Pound Sterling (GBP)
Today’s British economic data produced disappointing results. However, Pound Sterling avoided significant depreciation versus most of its peers thanks to corrective trading. Nationwide House Prices saw slower-than-expected growth in February on both a monthly and annual basis. Perhaps most disappointing however, given that it is the single largest component of UK gross domestic product, was services output. The Services PMI was predicted to fall from 55.6 to 55.1, but output actually slowed to 52.7. This suggests that the tepid sectoral growth thus far in 2016 will mean a very small rate of economic expansion in the first-quarter.
The Euro edged fractionally higher versus its major peers today thanks to registering mostly positive domestic data results. Of particular significance was January’s Eurozone Retail Sales which advanced by 2.0%; bettering the median market forecast 1.3% sales growth. The single currency failed to fully capitalise on this result, however, with speculation of European Central Bank (ECB) policy easing dominating trader focus. Many analysts now predict that the ECB will adopt negative interest rates and expand asset purchases.
US Dollar (USD)
With Federal Reserve uncertainty weighing heavily on demand for the US Dollar, the North-American asset is holding steady versus most of its peers ahead of key Non-Manufacturing/Services Composite data. Given external risks presented from the global economic slowdown, many experts believe that the Federal Reserve will delay tightening policy for a considerable time to come. Political uncertainty is also having a detrimental impact on USD demand after some of the more controversial Presidential candidates were shown to be gaining ground.
Australian Dollar (AUD)
Commodity-correlated assets climbed during Thursday’s European session thanks to positive services data out of China. February’s China Services PMI did slow from 52.4 to 51.2, but this is still considered robust growth compared to massive sectoral declines seen recently. Asian stocks advanced in response to the data which aided demand for the Australian Dollar. A better-than-expected result from Australia’s Trade Balance data, which showed the deficit narrowed by more than expected, also aided the ‘Aussie’ (AUD) uptrend.
New Zealand Dollar (NZD)
Similarly to its Oceanic neighbour, the New Zealand Dollar advanced in response to rising Asian stocks and positive Chinese ecostats.
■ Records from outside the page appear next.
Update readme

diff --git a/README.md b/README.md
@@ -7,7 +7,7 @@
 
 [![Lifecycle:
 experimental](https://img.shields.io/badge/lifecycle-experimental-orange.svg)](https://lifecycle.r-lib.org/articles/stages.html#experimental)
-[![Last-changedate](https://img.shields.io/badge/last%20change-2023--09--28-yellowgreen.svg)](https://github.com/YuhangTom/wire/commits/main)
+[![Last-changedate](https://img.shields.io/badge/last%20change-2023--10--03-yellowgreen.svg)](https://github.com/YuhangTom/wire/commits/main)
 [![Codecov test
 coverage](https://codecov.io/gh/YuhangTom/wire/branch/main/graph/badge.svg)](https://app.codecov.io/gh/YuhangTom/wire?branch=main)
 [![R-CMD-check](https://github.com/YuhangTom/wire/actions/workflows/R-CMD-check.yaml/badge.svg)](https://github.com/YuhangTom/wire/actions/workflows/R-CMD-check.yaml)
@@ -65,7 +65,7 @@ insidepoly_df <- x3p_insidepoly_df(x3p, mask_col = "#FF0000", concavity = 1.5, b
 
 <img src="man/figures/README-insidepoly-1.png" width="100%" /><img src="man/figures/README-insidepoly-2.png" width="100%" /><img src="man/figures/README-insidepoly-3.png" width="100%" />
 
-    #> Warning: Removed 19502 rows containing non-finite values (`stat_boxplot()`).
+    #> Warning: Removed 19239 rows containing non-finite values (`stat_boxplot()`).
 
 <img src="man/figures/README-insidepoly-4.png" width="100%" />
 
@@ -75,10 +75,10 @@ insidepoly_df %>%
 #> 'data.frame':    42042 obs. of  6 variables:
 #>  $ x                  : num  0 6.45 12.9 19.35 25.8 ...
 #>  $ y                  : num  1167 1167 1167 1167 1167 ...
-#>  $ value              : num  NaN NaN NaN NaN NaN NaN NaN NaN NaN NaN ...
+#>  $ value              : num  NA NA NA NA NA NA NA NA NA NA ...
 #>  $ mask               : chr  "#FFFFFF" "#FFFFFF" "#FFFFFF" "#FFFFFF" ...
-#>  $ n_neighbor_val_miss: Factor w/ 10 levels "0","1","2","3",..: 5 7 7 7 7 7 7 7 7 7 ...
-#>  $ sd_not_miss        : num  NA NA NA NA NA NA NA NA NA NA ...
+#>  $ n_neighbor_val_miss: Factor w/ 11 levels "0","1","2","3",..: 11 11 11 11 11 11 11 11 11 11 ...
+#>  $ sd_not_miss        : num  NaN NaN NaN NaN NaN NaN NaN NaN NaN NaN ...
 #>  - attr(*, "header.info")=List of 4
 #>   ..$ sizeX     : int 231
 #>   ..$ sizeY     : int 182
Also supportive of demand for the antipodean currencies is the prospect of long-term delays to a Federal Reserve rate hike. Additionally, the likelihood of easing from the ECB should support both the ‘Aussie’ and the ‘Kiwi’ (NZD) as it will likely further reduce the likelihood of a Fed rate hike in the near-term.
Canadian Dollar (CAD)
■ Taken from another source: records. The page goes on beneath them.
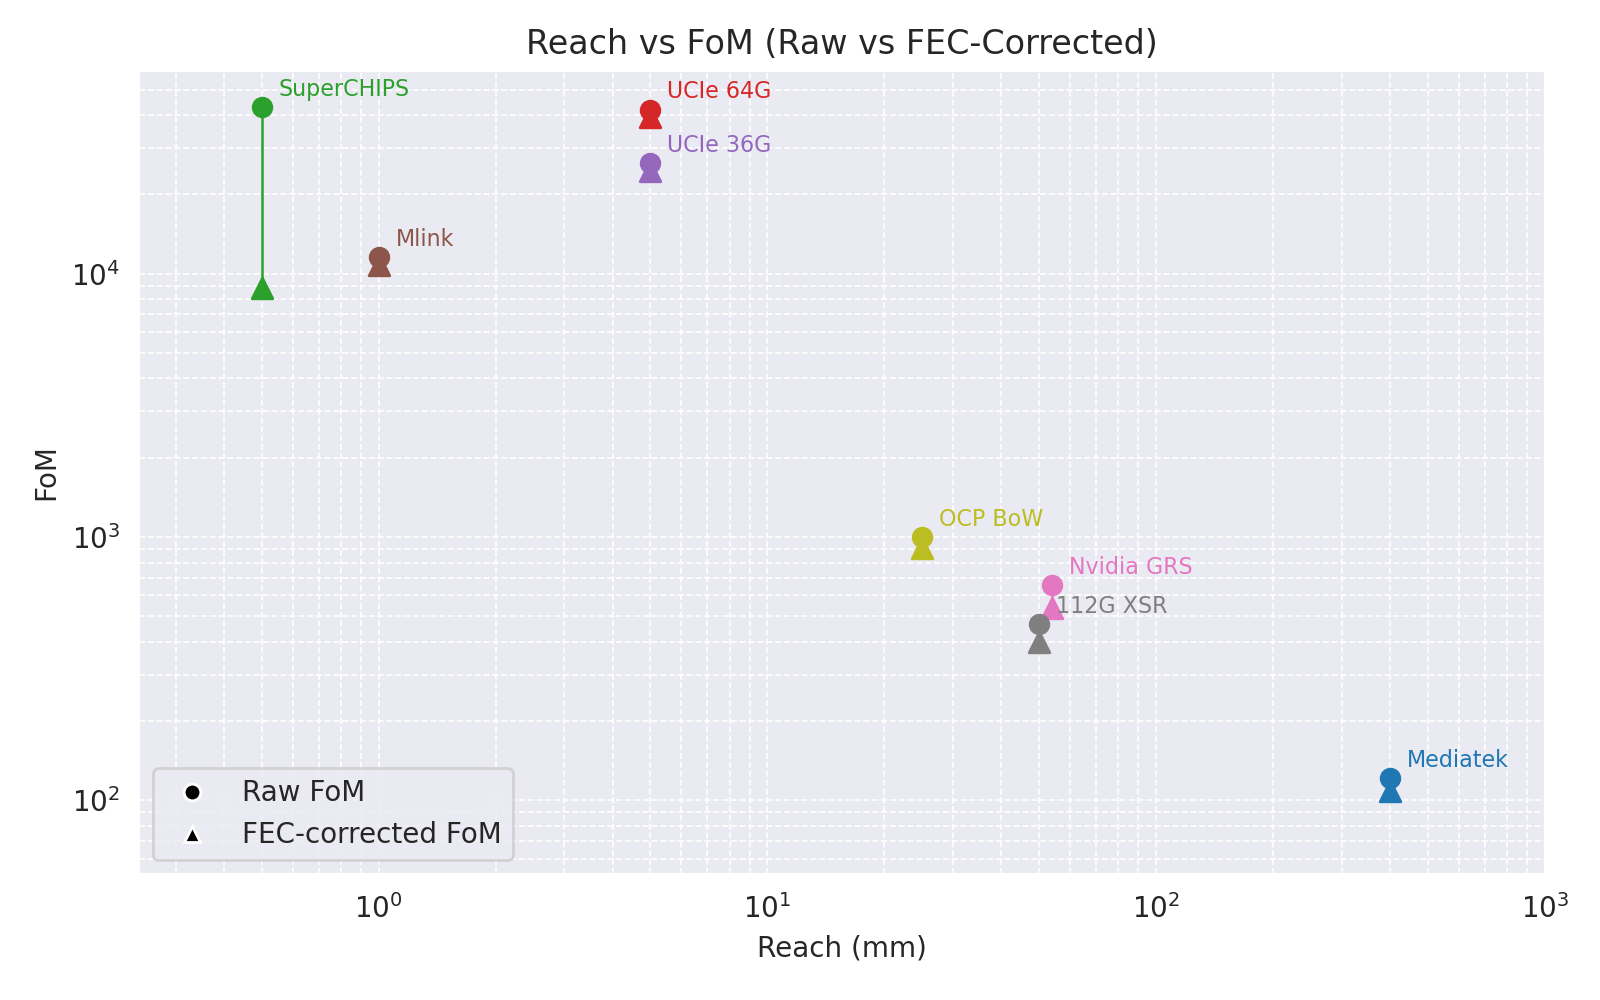
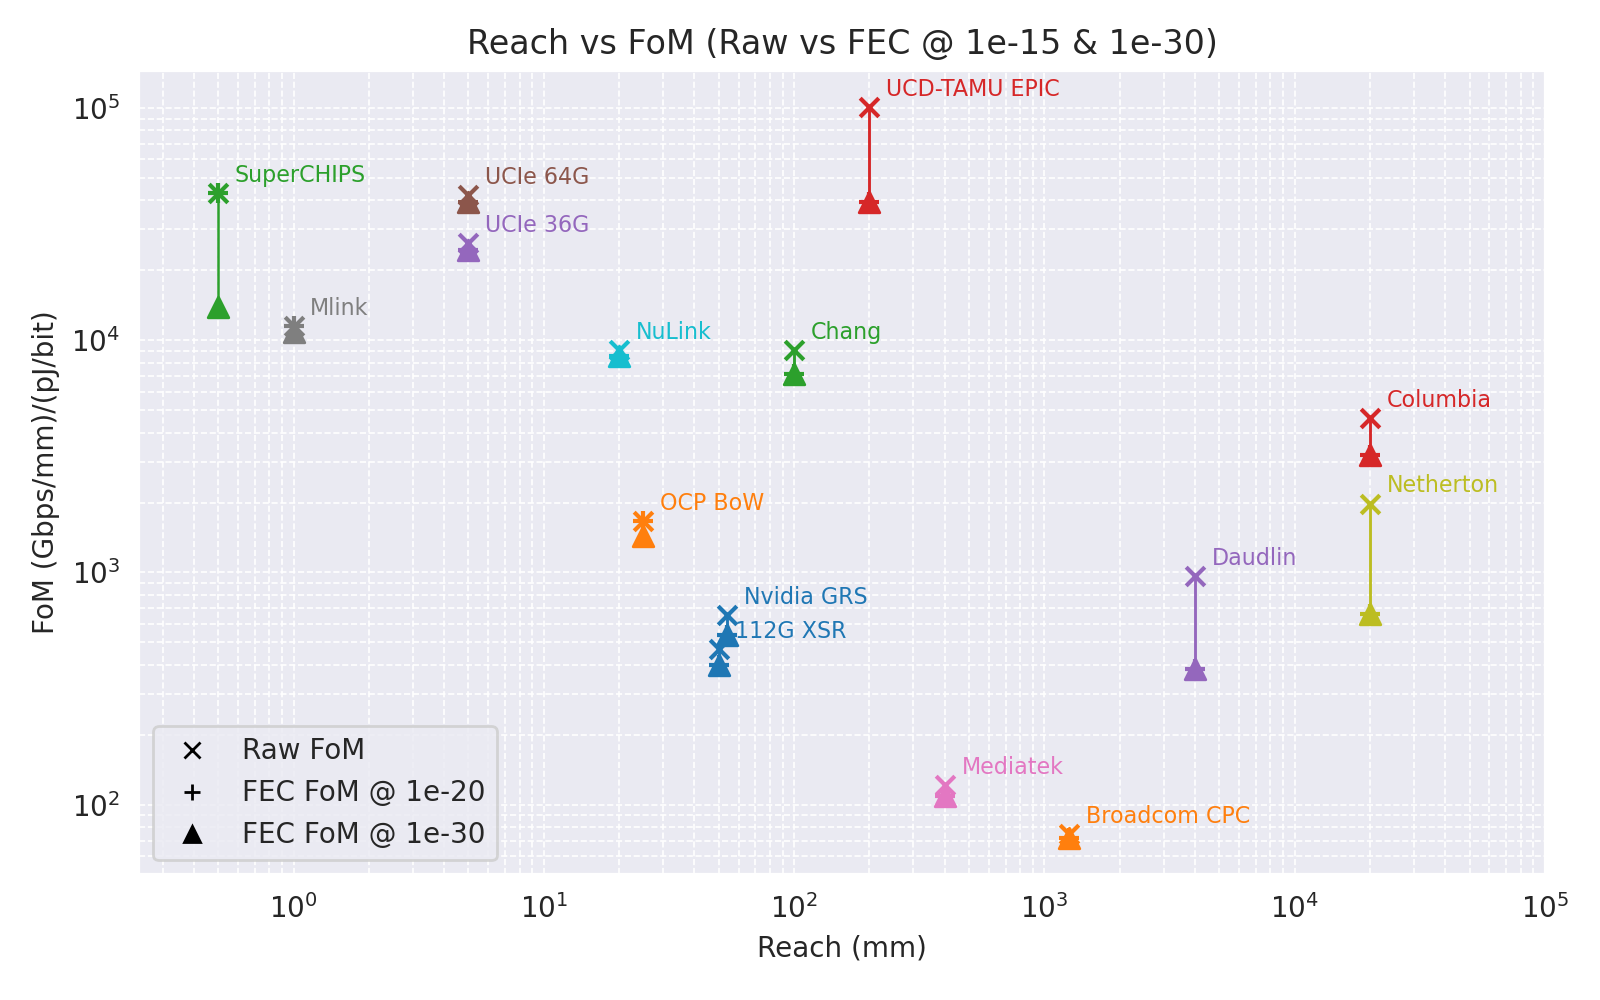
update plots

diff --git a/scripts/reach_fom_plot.py b/scripts/reach_fom_plot.py
@@ -13,6 +13,7 @@ import seaborn as sns
 
 HERE = Path(__file__).resolve().parent
 ROOT = HERE.parent
+BER_TARGETS = (1e-20, 1e-30)
 
 
 @dataclass(frozen=True)
@@ -52,8 +53,8 @@ BASE_DATASET_NODES = {
 
 
 def choose_dataset(process_nm: float) -> str:
-    # Select FEC dataset whose nominal process is closest to the target.
-    return min(BASE_DATASET_NODES.keys(), key=lambda name: abs(process_nm - BASE_DATASET_NODES[name]))
+    # ASAP7 models advanced nodes; NanGate45 covers larger processes.
+    return "ASAP7" if process_nm <= 16 else "NanGate45"
 
 
 def map_process_to_model(process_nm: float) -> int:
@@ -74,7 +75,14 @@ def load_links(path: Path) -> pd.DataFrame:
 
 def closest_row_by_ber(df: pd.DataFrame, target_ber: float) -> pd.Series:
     ber_col = "plot_ber" if "plot_ber" in df.columns else "input_preFEC_BER"
-    idx = (df[ber_col].astype(float) - target_ber).abs().idxmin()
+    ber_values = df[ber_col].astype(float)
+    meets_target = ber_values >= target_ber
+
+    if meets_target.any():
+        idx = ber_values[meets_target].idxmin()
+    else:
+        idx = ber_values.idxmax()
+
     return df.loc[idx]
 
 
@@ -91,12 +99,13 @@ def compute_metrics() -> pd.DataFrame:
         dataset = choose_dataset(process_nm)
         base_node = BASE_DATASET_NODES[dataset]
         fec_df = fec_data[dataset]
-        fec_row = closest_row_by_ber(fec_df, link["BER"])
+        link_ber = float(link["BER"])
 
-        code_rate = fec_row["rate"]
-        fec_energy = fec_row["energy"]
+        fec_df = fec_df.copy()
+        if "BER Target" in fec_df.columns:
+            fec_df["BER Target"] = fec_df["BER Target"].astype(float)
+
         energy_factor_base = ENERGY_MODELS[base_node].energy_factor()
-
         if process_nm < 7:
             tsmc_scale, tsmc_ref = tsmc_scaling_factor(process_nm)
             energy_factor_target = energy_factor_base * tsmc_scale
@@ -107,60 +116,84 @@ def compute_metrics() -> pd.DataFrame:
             energy_factor_target = ENERGY_MODELS[target_node].energy_factor()
             scaling_source = f"Polynomial_{target_node}nm"
 
-        fec_energy_scaled = fec_energy * (energy_factor_target / energy_factor_base)
-
         gbps_per_mm = link["Gbps_per_mm"]
         link_energy = link["pJ_per_bit"]
+        reach_mm = link["Reach_mm"]
 
-        fom_raw = gbps_per_mm / link_energy
-        numerator = gbps_per_mm * code_rate
-        denom_unscaled = (link_energy / code_rate) + fec_energy
-        denom_scaled = (link_energy / code_rate) + fec_energy_scaled
+        for target_ber in BER_TARGETS:
+            code_rate = 1.0
+            fec_energy = 0.0
+            fec_energy_scaled = 0.0
 
-        rows.append(
-            {
-                "Name": link["Name"],
-                "Process_nm": process_nm,
-                "Reach_mm": link["Reach_mm"],
-                "Gbps_per_mm": gbps_per_mm,
-                "Link_pJ_per_bit": link_energy,
-                "BER": link["BER"],
-                "Chosen_FEC_dataset": dataset,
-                "Base_node_nm": base_node,
-                "Target_model_node_nm": target_node,
-                "FEC_code_rate": code_rate,
-                "FEC_energy_pJ_source": fec_energy,
-                "FEC_energy_pJ_scaled": fec_energy_scaled,
-                "FoM_raw": fom_raw,
-                "FoM_fec_unscaled": numerator / denom_unscaled,
-                "FoM_fec_scaled": numerator / denom_scaled,
-                "Energy_factor_base": energy_factor_base,
-                "Energy_factor_target": energy_factor_target,
-                "Energy_scaling_source": scaling_source,
-            }
-        )
+            if link_ber > target_ber:
+                target_df = fec_df
+                if "BER Target" in fec_df.columns:
+                    target_rows = fec_df[np.isclose(fec_df["BER Target"], target_ber, rtol=0.0, atol=1e-40)]
+                    if not target_rows.empty:
+                        target_df = target_rows
+
+                fec_row = closest_row_by_ber(target_df, link_ber)
+                code_rate = float(fec_row["rate"])
+                fec_energy = float(fec_row["energy"])
+                fec_energy_scaled = fec_energy * (energy_factor_target / energy_factor_base)
+
+            fom_raw = gbps_per_mm / link_energy
+            numerator = gbps_per_mm * code_rate
+            denom_unscaled = (link_energy / code_rate) + fec_energy
+            denom_scaled = (link_energy / code_rate) + fec_energy_scaled
+
+            rows.append(
+                {
+                    "Name": link["Name"],
+                    "Process_nm": process_nm,
+                    "Reach_mm": reach_mm,
+                    "Gbps_per_mm": gbps_per_mm,
+                    "Link_pJ_per_bit": link_energy,
+                    "BER": link_ber,
+                    "BER_target": target_ber,
+                    "Chosen_FEC_dataset": dataset,
+                    "Base_node_nm": base_node,
+                    "Target_model_node_nm": target_node,
+                    "FEC_code_rate": code_rate,
+                    "FEC_energy_pJ_source": fec_energy,
+                    "FEC_energy_pJ_scaled": fec_energy_scaled,
+                    "FoM_raw": fom_raw,
+                    "FoM_fec_unscaled": numerator / denom_unscaled,
+                    "FoM_fec_scaled": numerator / denom_scaled,
+                    "Energy_factor_base": energy_factor_base,
+                    "Energy_factor_target": energy_factor_target,
+                    "Energy_scaling_source": scaling_source,
+                }
+            )
 
     return pd.DataFrame(rows)
 
 
 def write_outputs(df: pd.DataFrame) -> None:
+    df_sorted = df.sort_values(["Name", "BER_target"]).reset_index(drop=True)
     out_csv = ROOT / "plots" / "reach_vs_fom_scaled.csv"
-    df.to_csv(out_csv, index=False)
+    df_sorted.to_csv(out_csv, index=False)
 
     sns.set_style("darkgrid")
     fig, ax = plt.subplots(figsize=(8, 5))
-    colors = sns.color_palette("tab10", len(df))
+    ordered_names = list(dict.fromkeys(df_sorted["Name"]))
+    colors = sns.color_palette("tab10", len(ordered_names))
+    name_to_color = dict(zip(ordered_names, colors))
 
-    for color, (_, row) in zip(colors, df.iterrows()):
-        reach = row["Reach_mm"]
-        fom_raw = row["FoM_raw"]
-        fom_scaled = row["FoM_fec_scaled"]
+    target_markers = {1e-20: "+", 1e-30: "^"}
 
-        ax.scatter(reach, fom_raw, marker="o", color=color, s=45)
-        ax.scatter(reach, fom_scaled, marker="^", color=color, s=55)
-        ax.plot([reach, reach], [fom_raw, fom_scaled], color=color, linewidth=0.9)
+    for name in ordered_names:
+        group = df_sorted[df_sorted["Name"] == name]
+        if group.empty:
+            continue
+
+        color = name_to_color[name]
+        reach = group.iloc[0]["Reach_mm"]
+        fom_raw = group.iloc[0]["FoM_raw"]
+
+        ax.scatter(reach, fom_raw, marker="x", color=color, s=45)
         ax.annotate(
-            row["Name"],
+            name,
             (reach, fom_raw),
             textcoords="offset points",
             xytext=(6, 4),
@@ -168,20 +201,40 @@ def write_outputs(df: pd.DataFrame) -> None:
             color=color,
         )
 
+        for _, row in group.iterrows():
+            target_ber = row["BER_target"]
+            marker = target_markers.get(target_ber, "D")
+            fom_scaled = row["FoM_fec_scaled"]
+
+            ax.scatter(reach, fom_scaled, marker=marker, color=color, s=55)
+            ax.plot([reach, reach], [fom_raw, fom_scaled], color=color, linewidth=0.9)
+
     ax.set_xscale("log")
-    ax.set_xlim(xmax=1e3)
+    ax.set_xlim(xmax=1e5)
     ax.set_yscale("log")
     ax.set_xlabel("Reach (mm)")
-    ax.set_ylabel("FoM")
-    ax.set_title("Reach vs FoM (Raw vs FEC-Corrected)")
+    ax.set_ylabel("FoM (Gbps/mm)/(pJ/bit)")
+    ax.set_title("Reach vs FoM (Raw vs FEC @ 1e-15 & 1e-30)")
     ax.grid(True, which="both", linestyle="--", linewidth=0.6)
 
     from matplotlib.lines import Line2D
 
     legend_handles = [
-        Line2D([0], [0], marker="o", color="w", markerfacecolor="black", markersize=6, linestyle="None", label="Raw FoM"),
-        Line2D([0], [0], marker="^", color="w", markerfacecolor="black", markersize=6, linestyle="None", label="FEC-corrected FoM"),
+        Line2D([0], [0], marker="x", color="black", markerfacecolor="black", markersize=6, linestyle="None", label="Raw FoM")
     ]
+    for target_ber, marker in target_markers.items():
+        legend_handles.append(
+            Line2D(
+                [0],
+                [0],
+                marker=marker,
+                color="black",
+                markerfacecolor="black",
+                markersize=6,
+                linestyle="None",
+                label=f"FEC FoM @ {target_ber:.0e}",
+            )
+        )
     ax.legend(handles=legend_handles, loc="lower left")
 
     fig.tight_layout()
US oil inventories data showed stocks were massively higher than had been predicted. This caused oil prices to edge lower, but the impact was minimal considering. As a result, the Canadian Dollar avoided a larger depreciation.